The future of the NHS is ‘precarious’, warned health watchdog the Care Quality Commission (CQC), on Oct 10.
Its report says the service is ‘straining at the seams’ as the number of people not getting adequate care hits 1.2 million.
The CQC begs the question how much do we value socialised medicine?
It seems not as much as we value holidays abroad, as more than 60 million people left the UK for a fortnight in the sun in 2014, and the trend is increasing.
The report raises concerns about staff shortages across the service and an ever rising demand, particularly from the increasing number of “older people who are physically frail, many with dementia”, and of “people with long-term complex conditions”.

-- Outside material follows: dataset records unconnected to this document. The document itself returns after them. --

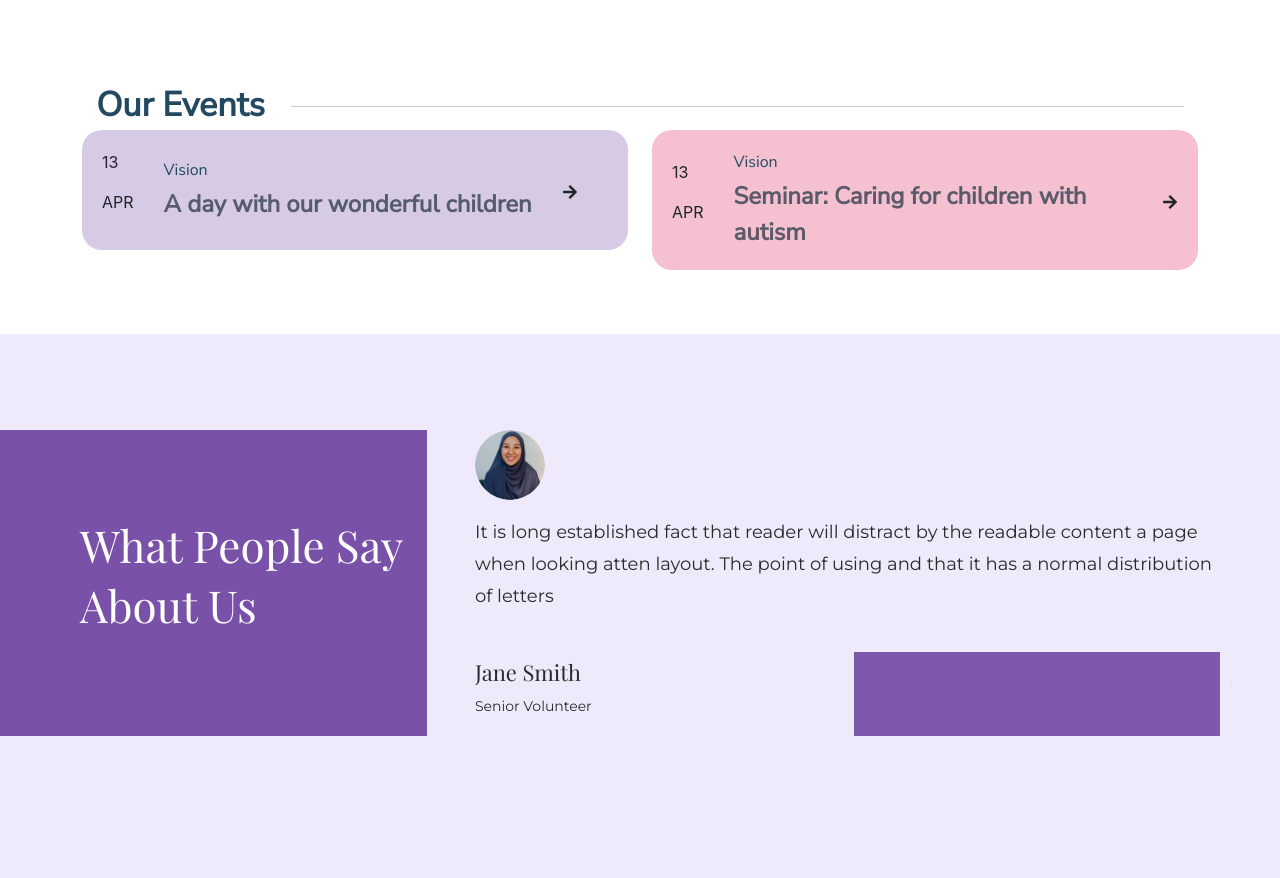
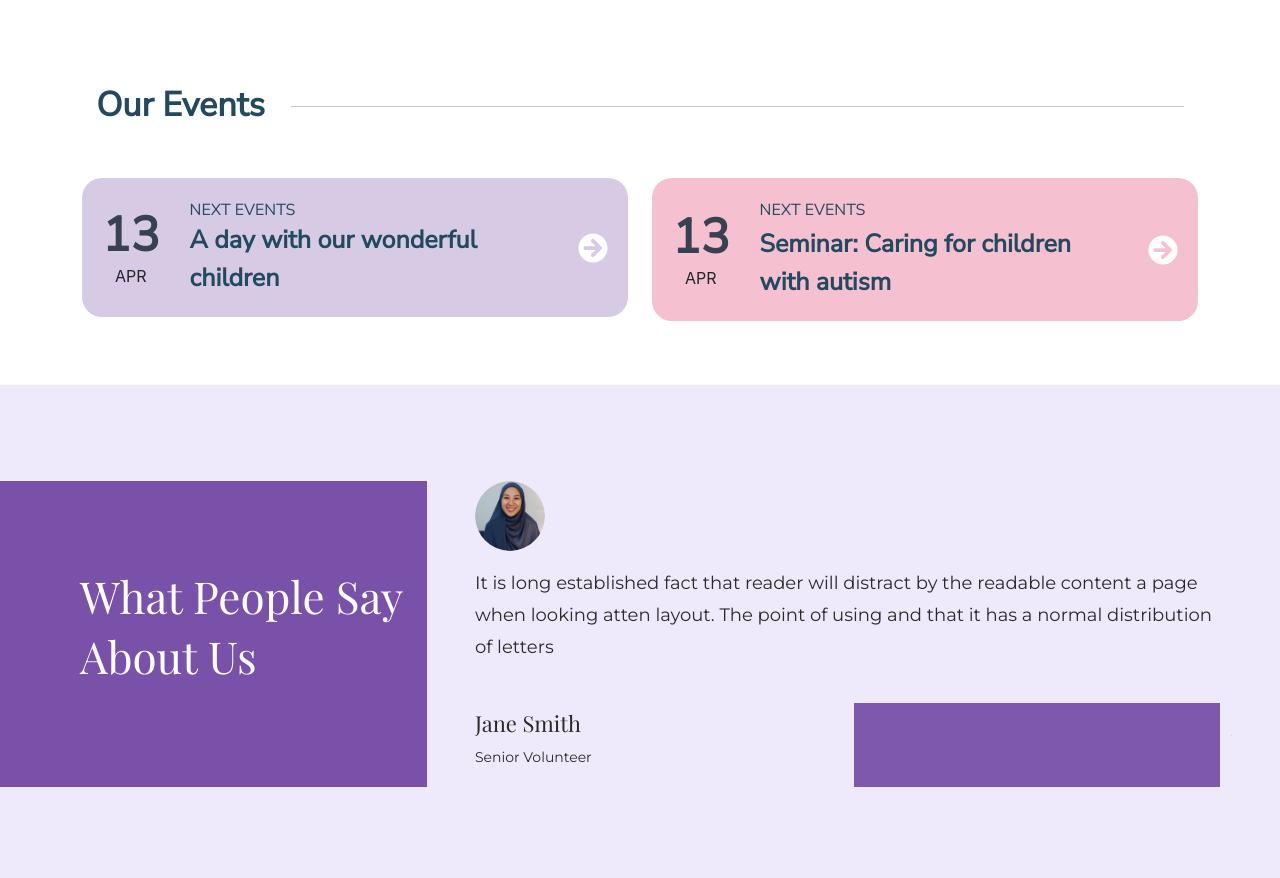
Before and after one commit to Chandru0811/wondersly_women_gem, a React (Create React App) app: page / in a window 1280 px wide. Shown: the part 5640-6518 px from the top of the page. Built offline with nearby package versions, Linux system fonts and the light colour scheme; a web font is replaced by a local one.

Commit message:
Our event section completed

```diff
--- a/src/component/Home/OurEvents.js
+++ b/src/component/Home/OurEvents.js
@@ -1,10 +1,10 @@
 import React from "react";
 import "../../style/Dummy.css";
-import { FaArrowRight } from "react-icons/fa";
+import { FaArrowCircleRight } from "react-icons/fa";
 
 function OurEvents() {
   return (
-    <section>
+    <section className="Eventlist">
       <div className="container py-5">
         <span className="d-flex align-items-center justify-content-center">
           <span className="ourEvents">Our Events &nbsp;&nbsp;</span>
@@ -12,20 +12,20 @@ function OurEvents() {
             <hr />
           </span>
         </span>
-        <div className="row">
+        <div className="row mt-5">
           <div className="col-lg-6 col-md-6 col-12"  >
             <span className="goalVision d-flex align-items-center mb-3" style={{backgroundColor: 'rgba(120, 81, 169, 0.30)'}}>
               <span>
-                <p>13</p>
-                <p>APR</p>
+                <p className="Eventdate" style={{marginBottom: "0"}}>13</p>
+                <p className="text-center">APR</p>
               </span>
               <span>
-                <p className="ourVisionText mb-1">Vision</p>
-                <p className="ourVision">A day with our wonderful children</p>
+                <p className="ourVisionText" style={{marginBottom: "0"}}>NEXT EVENTS</p>
+                <p className="NextEvents">A day with our wonderful children</p>
               </span>
               <span>
                 <span>
-                  <FaArrowRight />
+                <FaArrowCircleRight className="eventIcon" />
                 </span>
               </span>
             </span>
@@ -33,18 +33,18 @@ function OurEvents() {
           <div className="col-lg-6 col-md-6 col-12" >
             <span className="goalVision d-flex align-items-center mb-3" style={{backgroundColor: 'rgba(222, 49, 99, 0.30)'}}>
               <span>
-                <p>13</p>
-                <p>APR</p>
+                <p className="Eventdate">13</p>
+                <p className="text-center">APR</p>
               </span>
               <span>
-                <p className="ourVisionText mb-1">Vision</p>
-                <p className="ourVision">
+                <p className="ourVisionText mb-1">NEXT EVENTS</p>
+                <p className="NextEvents">
                   Seminar: Caring for children with autism
                 </p>
               </span>
               <span>
                 <span>
-                  <FaArrowRight />
+                <FaArrowCircleRight className="eventIcon" />
                 </span>
               </span>
             </span>
--- a/src/component/common/Header.js
+++ b/src/component/common/Header.js
@@ -2,7 +2,6 @@ import {
   Navbar,
   Container,
   Nav,
-  NavDropdown,
   Offcanvas,
 } from "react-bootstrap";
 import "../../style/custom.css";
--- a/src/style/Dummy.css
+++ b/src/style/Dummy.css
@@ -8,7 +8,7 @@
     color: rgb(255, 0, 0);
 }
 
-.ourEvents .Eventdate {
+.Eventlist .Eventdate {
     color: var(--Text-color, #374151);
     font-family: Nunito Sans;
     font-size: 48px;
@@ -18,7 +18,7 @@
     font-variant: small-caps;
 }
 
-.ourEvents .Eventmonth {
+.Eventlist .Eventmonth {
     color: var(--Text-color, #374151);
     font-family: Nunito Sans;
     font-size: 16px;
@@ -29,21 +29,40 @@
     text-transform: uppercase;
 }
 
-.ourEvents .NextEvents {
+.Eventlist .NextEvents {
     color: var(--Text-color, #374151);
     font-family: Nunito Sans;
     font-size: 16px;
     font-style: normal;
     font-weight: 600;
     line-height: 150%;
-    /* 24px */
 }
 
-.ourEvents .NextEventsText {
+.Eventlist .NextEventsText {
     color: var(--Title-color, #22495F);
     font-family: Nunito Sans;
     font-size: 28px;
     font-style: normal;
     font-weight: 700;
-    line-height: 150%; /* 42px */
+    line-height: 150%;
+    /* 42px */
 }
+
+.Eventlist .NextEvents {
+    color: #22495F;
+    margin-bottom: 0px;
+    font-family: "Nunito Sans";
+    font-size: 25px;
+    font-style: normal;
+    font-weight: 600;
+    line-height: 150%;
+}
+
+.Eventlist p {
+    margin-bottom: 0;
+}
+
+.Eventlist .eventIcon {
+    font-size: 30px;
+    color: #fff;
+}
```
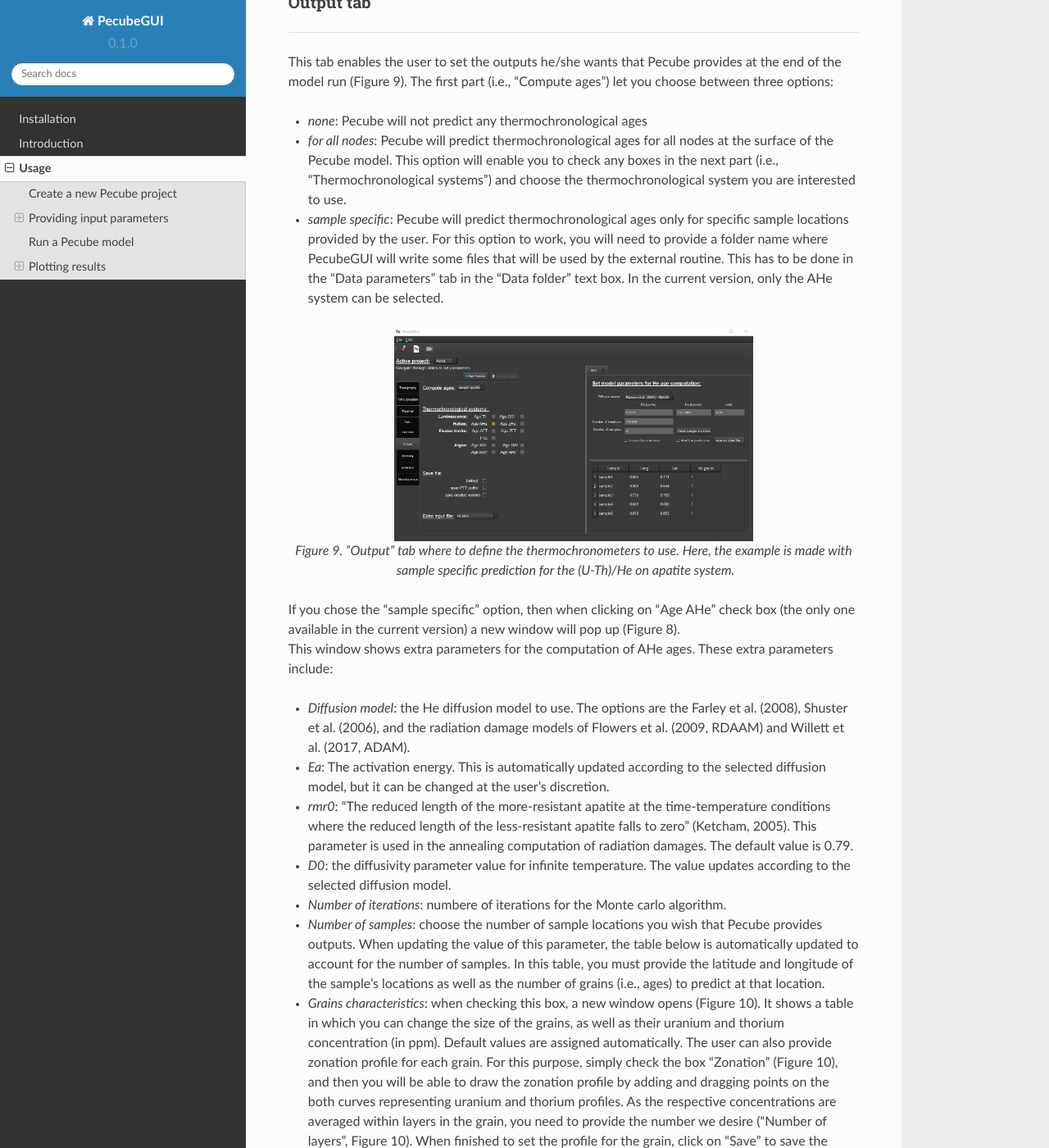
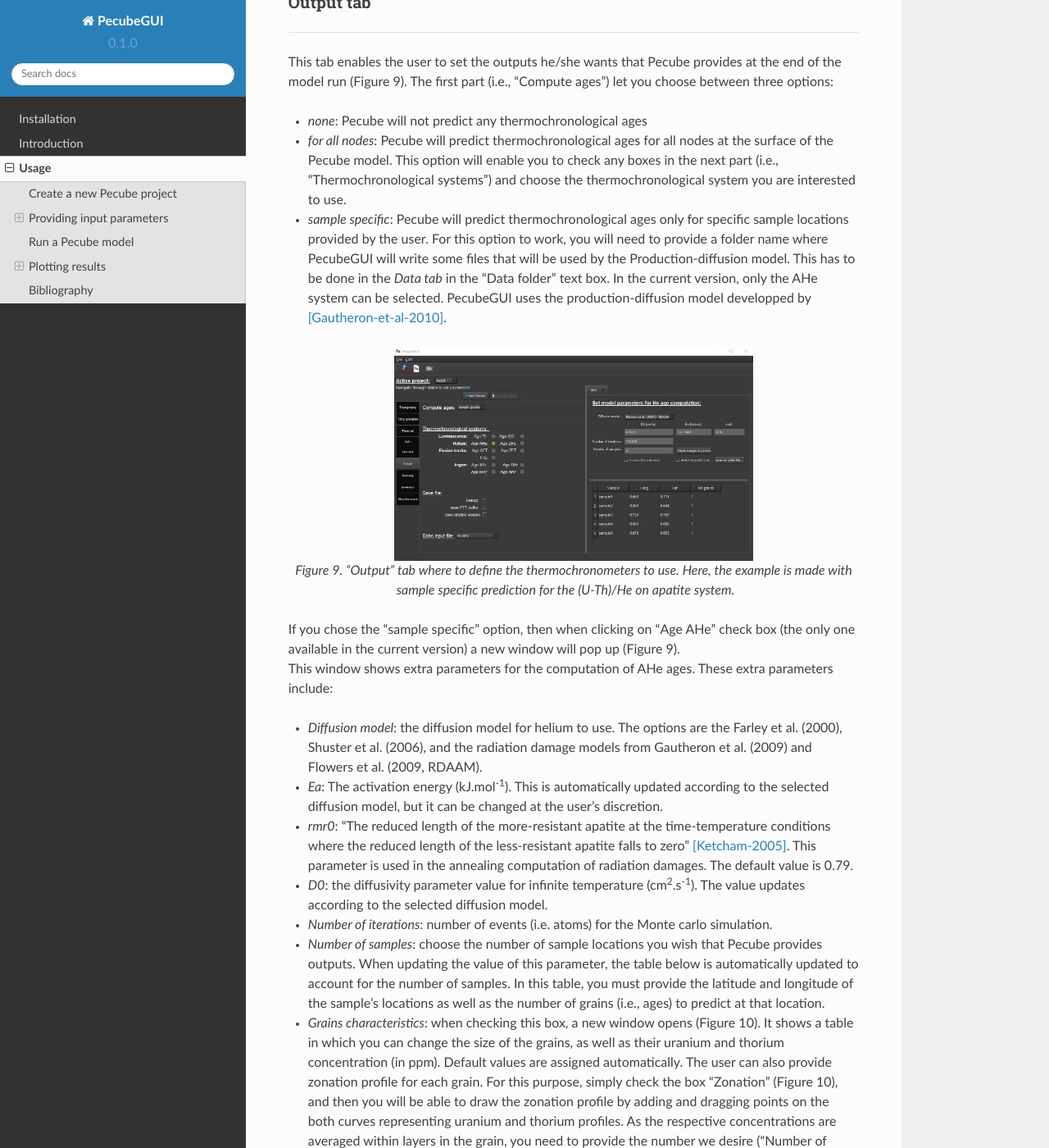
Before and after one commit to MBernAca/PecubeGUI_Doc, a Sphinx documentation site: the page built from docs/source/Usage.rst, in a window 1280 px wide and 1400 px high, scrolled down 5288 px. Shown: the whole window at 82% size. Built offline with Sphinx 7.4.7 and the Read the Docs theme 2.0.0, drawn with Linux system fonts in a browser that asks for light colours; some of the changed text lies outside the part shown.

Commit message:
Update Usage.rst

```diff
--- a/docs/source/Usage.rst
+++ b/docs/source/Usage.rst
@@ -133,7 +133,7 @@ This tab enables the user to set the outputs he/she wants that Pecube provides a
 
 *	*none*: Pecube will not predict any thermochronological ages
 *	*for all nodes*: Pecube will predict thermochronological ages for all nodes at the surface of the Pecube model. This option will enable you to check any boxes in the next part (i.e., “Thermochronological systems”) and choose the thermochronological system you are interested to use.
-*	*sample specific*: Pecube will predict thermochronological ages only for specific sample locations provided by the user. For this option to work, you will need to provide a folder name where PecubeGUI will write some files that will be used by the external routine. This has to be done in the “Data parameters” tab in the “Data folder” text box. In the current version, only the AHe system can be selected.
+*	*sample specific*: Pecube will predict thermochronological ages only for specific sample locations provided by the user. For this option to work, you will need to provide a folder name where PecubeGUI will write some files that will be used by the Production-diffusion model. This has to be done in the *Data tab* in the “Data folder” text box. In the current version, only the AHe system can be selected. PecubeGUI uses the production-diffusion model developped by [Gautheron-et-al-2010]_.
 
 .. figure:: ../images/Compute_age.png
   :scale: 30
@@ -141,14 +141,14 @@ This tab enables the user to set the outputs he/she wants that Pecube provides a
 
   *Figure 9. "Output" tab where to define the thermochronometers to use. Here, the example is made with sample specific prediction for the (U-Th)/He on apatite system.*
 
-| If you chose the “sample specific” option, then when clicking on “Age AHe” check box (the only one available in the current version) a new window will pop up (Figure 8).
+| If you chose the “sample specific” option, then when clicking on “Age AHe” check box (the only one available in the current version) a new window will pop up (Figure 9).
 | This window shows extra parameters for the computation of AHe ages. These extra parameters include:
 
-*	*Diffusion model*: the He diffusion model to use. The options are the Farley et al. (2008), Shuster et al. (2006), and the radiation damage models of Flowers et al. (2009, RDAAM) and Willett et al. (2017, ADAM).
-*	*Ea*: The activation energy. This is automatically updated according to the selected diffusion model, but it can be changed at the user’s discretion.
-*	*rmr0*: “The reduced length of the more-resistant apatite at the time-temperature conditions where the reduced length of the less-resistant apatite falls to zero” (Ketcham, 2005). This parameter is used in the annealing computation of radiation damages. The default value is 0.79.
-*	*D0*: the diffusivity parameter value for infinite temperature. The value updates according to the selected diffusion model.
-*	*Number of iterations*: numbere of iterations for the Monte carlo algorithm.
+*	*Diffusion model*: the diffusion model for helium to use. The options are the Farley et al. (2000), Shuster et al. (2006), and the radiation damage models from Gautheron et al. (2009) and Flowers et al. (2009, RDAAM).
+*	*Ea*: The activation energy (kJ.mol\ :sup:`-1`\). This is automatically updated according to the selected diffusion model, but it can be changed at the user’s discretion.
+*	*rmr0*: “The reduced length of the more-resistant apatite at the time-temperature conditions where the reduced length of the less-resistant apatite falls to zero” [Ketcham-2005]_. This parameter is used in the annealing computation of radiation damages. The default value is 0.79.
+*	*D0*: the diffusivity parameter value for infinite temperature (cm\ :sup:`2`\.s\ :sup:`-1`\). The value updates according to the selected diffusion model.
+*	*Number of iterations*: number of events (i.e. atoms) for the Monte carlo simulation.
 *	*Number of samples*: choose the number of sample locations you wish that Pecube provides outputs. When updating the value of this parameter, the table below is automatically updated to account for the number of samples. In this table, you must provide the latitude and longitude of the sample’s locations as well as the number of grains (i.e., ages) to predict at that location.
 *	*Grains characteristics*: when checking this box, a new window opens (Figure 10). It shows a table in which you can change the size of the grains, as well as their uranium and thorium concentration (in ppm). Default values are assigned automatically. The user can also provide zonation profile for each grain. For this purpose, simply check the box "Zonation" (Figure 10), and then you will be able to draw the zonation profile by adding and dragging points on the both curves representing uranium and thorium profiles. As the respective concentrations are averaged within layers in the grain, you need to provide the number we desire ("Number of layers", Figure 10). When finished to set the profile for the grain, click on "Save" to save the profile for that grain.
 *	*4He/3He predictions*: allows to predict 4He/3He profiles for each grain. When checked, a new window opens. Within this window, you can provide your heating schedule, with the number of steps, or let the default heating schedule. This will be used in the diffusion model to simulate a degassing experiment and compute 4He/3He ratios. The heat is in °C and the duration in hours. The same heating schedule is used for each grain.
@@ -223,6 +223,10 @@ To do so, simply click on ‘Add 2D data…’, then a window appears that ask y
 
 
 
-
+------------
+Bibliography
+------------
 
 .. [Reiners-and-Brandon-2006] Reiners, P. W., & Brandon, M. T. (2006). Using thermochronology to understand orogenic erosion. Annu. Rev. Earth Planet. Sci., 34, 419-466.
+.. [Gautheron-et-al-2010] Gautheron, C., & Tassan-Got, L. (2010). A Monte Carlo approach to diffusion applied to noble gas/helium thermochronology. Chemical Geology, 273(3-4), 212-224.
+.. [Ketcham-2005] Ketcham, R. A. (2005). Forward and inverse modeling of low-temperature thermochronometry data. Reviews in mineralogy and geochemistry, 58(1), 275-314.
```
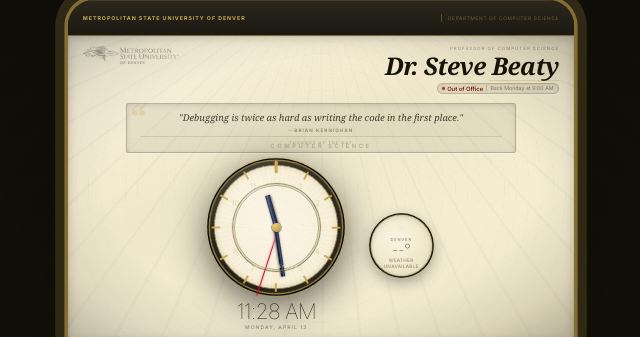
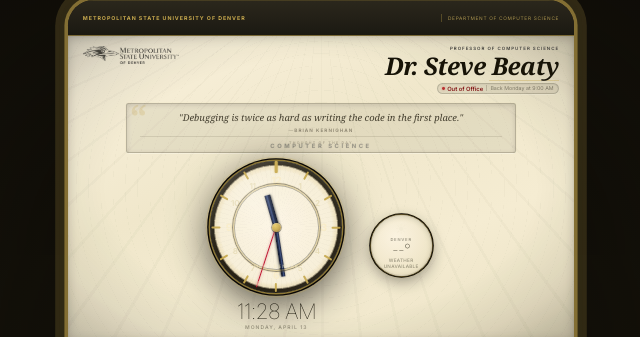
Before and after one commit to GJurado15/CS3250-Digital-Signage, a website with bundled scripts: page index.html in a window 1280 px wide. Shown: the top 337 px of the page, 319-959 px from the left. Built offline with nearby package versions, Linux system fonts and the light colour scheme; no server answers; files whose address does not match are found by name; a web font is replaced by a local one.

Commit message:
Fixed contrast/clock seconds hand

```diff
--- a/app.js
+++ b/app.js
@@ -136,9 +136,9 @@
     const minuteRotation = minutes * 6 + seconds * 0.1;
     const secondRotation = seconds * 6;
 
-    hourHand.style.transform = `rotate(${hourRotation}deg)`;
-    minuteHand.style.transform = `rotate(${minuteRotation}deg)`;
-    secondHand.style.transform = `rotate(${secondRotation}deg)`;
+    hourHand.style.setProperty("--hand-angle", `${hourRotation}deg`);
+    minuteHand.style.setProperty("--hand-angle", `${minuteRotation}deg`);
+    secondHand.style.setProperty("--hand-angle", `${secondRotation}deg`);
 
     timeText.textContent = timeFormatter.format(now);
     dateText.textContent = dateFormatter.format(now);
--- a/styles.css
+++ b/styles.css
@@ -78,7 +78,8 @@
   font-weight: 400;
   letter-spacing: 0.14em;
   text-transform: uppercase;
-  color: rgba(200,168,72,0.45);
+  color: rgba(222,191,99,0.78);
+  text-shadow: 0 0.04cqw 0 rgba(0,0,0,0.45);
   display: flex;
   align-items: center;
   gap: 1.2cqw;
@@ -145,9 +146,12 @@
   font-size: 1.15cqw;
   letter-spacing: 0.44em;
   font-weight: 700;
-  color: rgba(26,22,8,0.2);
+  color: rgba(26,22,8,0.36);
   text-transform: uppercase;
   white-space: nowrap;
+  text-shadow:
+    0 0.08cqw 0 rgba(255,255,255,0.42),
+    0 0.12cqw 0.3cqw rgba(26,22,8,0.1);
   z-index: 0;
   pointer-events: none;
 }
@@ -170,8 +174,15 @@
   width: 72%;
   height: auto;
   display: block;
-  filter: saturate(0) brightness(0.2) sepia(1) hue-rotate(25deg);
-  opacity: 0.45;
+  opacity: 0.74;
+  mix-blend-mode: multiply;
+  filter:
+    saturate(0)
+    brightness(0.14)
+    contrast(1.28)
+    sepia(1)
+    hue-rotate(18deg)
+    drop-shadow(0 0.08cqw 0 rgba(255,255,255,0.26));
 }
 
 /* Nameplate — signed dial, right side */
@@ -194,7 +205,8 @@
   font-weight: 600;
   letter-spacing: 0.22em;
   text-transform: uppercase;
-  color: rgba(26,22,8,0.28);
+  color: #3f3c35;
+  text-shadow: 0 0.05cqw 0 rgba(255,255,255,0.35);
   order: -1;
   white-space: nowrap;
 }
@@ -498,8 +510,10 @@
 
 /* Hands — blued steel */
 .analog-clock__hand {
-  inset: 50% auto auto 50%;
+  top: 50%;
+  left: 50%;
   transform-origin: bottom center;
+  transform: translate(-50%, -100%) rotate(var(--hand-angle, 0deg));
 }
 
 .analog-clock__hand--hour {
@@ -507,8 +521,6 @@
   height: 25%;
   /* Polished blued steel — brighter highlight stripe */
   background: linear-gradient(90deg, #1a2038 0%, #3a4e80 40%, #1c2848 60%, #0e1428 100%);
-  margin-left: -2%;
-  margin-top: -25%;
   border-radius: 2% 2% 0 0;
   box-shadow: 0.1cqw 0.1cqw 0.5cqw rgba(0,0,0,0.7);
 }
@@ -517,8 +529,6 @@
   width: 2.8%;
   height: 38%;
   background: linear-gradient(90deg, #1a2038 0%, #3a4e80 40%, #1c2848 60%, #0e1428 100%);
-  margin-left: -1.4%;
-  margin-top: -38%;
   border-radius: 1.4% 1.4% 0 0;
   box-shadow: 0.1cqw 0.1cqw 0.5cqw rgba(0,0,0,0.7);
 }
@@ -528,8 +538,6 @@
   width: 0.65%;
   height: 48%;
   background: linear-gradient(180deg, #c8102e 0%, #c8102e 80%, rgba(200,16,46,0.4) 100%);
-  margin-left: -0.325%;
-  margin-top: -42%;
   border-radius: 0.5%;
   box-shadow: 0 0.1cqw 0.5cqw rgba(200,16,46,0.5);
 }
```
Also changed, not shown: AI_ATTRIBUTION.md (+11 -0 lines).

Although the quality of NHS care has so far been acceptable, the report says that standards are likely to drop in the future, adding that “many providers could and should do more”.
Staff vacancy rates in the NHS have risen by 16% in the last two years, despite an increase in staff of 4%, and hospitals have been running with “occupancy levels consistently above recommended levels since April 2012”.
The report also says the number of people not getting support for their social care needs has risen to 1.2 million in the past year – an 18% increase.
However, Health Minister Philip Dunne insisted that the extra money already promised for social care, mental health and A&E services was “enough”
“With record funding and more doctors and nurses, the NHS was recently judged the best healthcare system in the world, despite pressures from increasing demand,” Dunne said.
Enough, Philip Dunne?
Do you know what you’re talking about?